Starring: Lora Burke , Nick Smyth, Colin Paradine, James Fler
Written and Directed by: Gabriel Carrer and Reese Evenshen
Running Time: 80 Minutes
What is the appeal here? That depends on the type of horror fan you are and what you are looking for…
I guess folks who are fond of movies like Grotesque or A Serbian Film might like what amounts to non-stop torture and oppressive amounts of gloom but even the Hostel and Saw franchises had more of a pacing rhythm than this movie.
Imagine if you will a home invasion film which begins and end almost as soon as the film starts, a self-contained hostage drama from the perspective of someone we barely get to know, and an interpersonal drama in which characters talk in such husky and hushed tones they are barely comprehensible. If people aren’t screaming in agony they’re whispering wearily.
It’s not scary. The gore and beatings are brutal but just not particularly impactful emotionally (outside of disgust if you aren’t fond of blood or broken bodies) because half this tale is an obscured mystery of double dealing and deception. What little we do get to know is weirdly aloof and empty. People act not like humans under duress so much as robots comprehending new subroutines. I’m not sure what the tone of the scene where the lead calmly calls a friend while a man is being brutalized in her kitchen is supposed to be. Funny? Horrific? Absurdist? The person on the other end of the phone never seems to have a problem with the racket, which strains credibility.

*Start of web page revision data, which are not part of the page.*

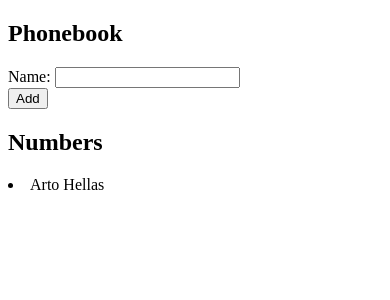
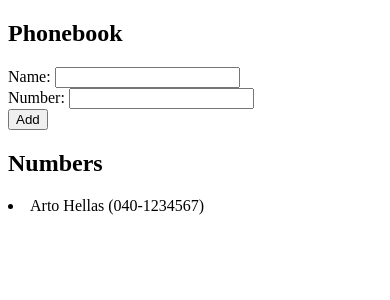
Before and after one commit to Zeit-bit/FullStack-Exercises, a React (Vite) app in the folder part2/phonebook/: page / in a window 390 px wide. Shown: the top 300 px of the page. Built offline with nearby package versions, Linux system fonts and the light colour scheme.

Commit message:
Complete 2.8: phonebook

```diff
--- a/part2/phonebook/src/App.jsx
+++ b/part2/phonebook/src/App.jsx
@@ -1,8 +1,11 @@
 import { useState } from "react";
 
 const App = () => {
-  const [persons, setPersons] = useState([{ name: "Arto Hellas" }]);
+  const [persons, setPersons] = useState([
+    { name: "Arto Hellas", number: "040-1234567" },
+  ]);
   const [newName, setNewName] = useState("");
+  const [newNumber, setNewNumber] = useState("");
 
   const AddPerson = (event) => {
     event.preventDefault();
@@ -16,20 +19,34 @@ const App = () => {
 
     const personObject = {
       name: newName,
+      number: newNumber,
     };
     setPersons(persons.concat(personObject));
     setNewName("");
+    setNewNumber("");
   };
 
-  const handleInputChange = (event) => {
-    setNewName(event.target.value);
+  const handleInputChange = (event, setValue) => {
+    setValue(event.target.value);
   };
+
   return (
     <div>
       <h2>Phonebook</h2>
       <form onSubmit={AddPerson}>
         <div>
-          Name: <input value={newName} onChange={handleInputChange} />
+          Name:{" "}
+          <input
+            value={newName}
+            onChange={(event) => handleInputChange(event, setNewName)}
+          />
+        </div>
+        <div>
+          Number:{" "}
+          <input
+            value={newNumber}
+            onChange={(event) => handleInputChange(event, setNewNumber)}
+          />
         </div>
         <div>
           <button type="submit">Add</button>
@@ -37,7 +54,9 @@ const App = () => {
       </form>
       <h2>Numbers</h2>
       {persons.map((p) => (
-        <li key={p.name}>{p.name}</li>
+        <li key={p.name}>
+          {p.name} ({p.number})
+        </li>
       ))}
     </div>
   );
```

So, really impressive practical gore effects, decent acting, but the script is dead behind the eyes and feels like an excuse for the inevitable slobber-knocker. Nobody learns much. Everything ends the way it began, covered in blood and mostly in the dark. If you felt The Purge movies needed better action and less character development, here you go.
In Select Theaters now, and On Demand April 20 + Blu-Ray May 4
OUR SCORE 65 OUT OF 100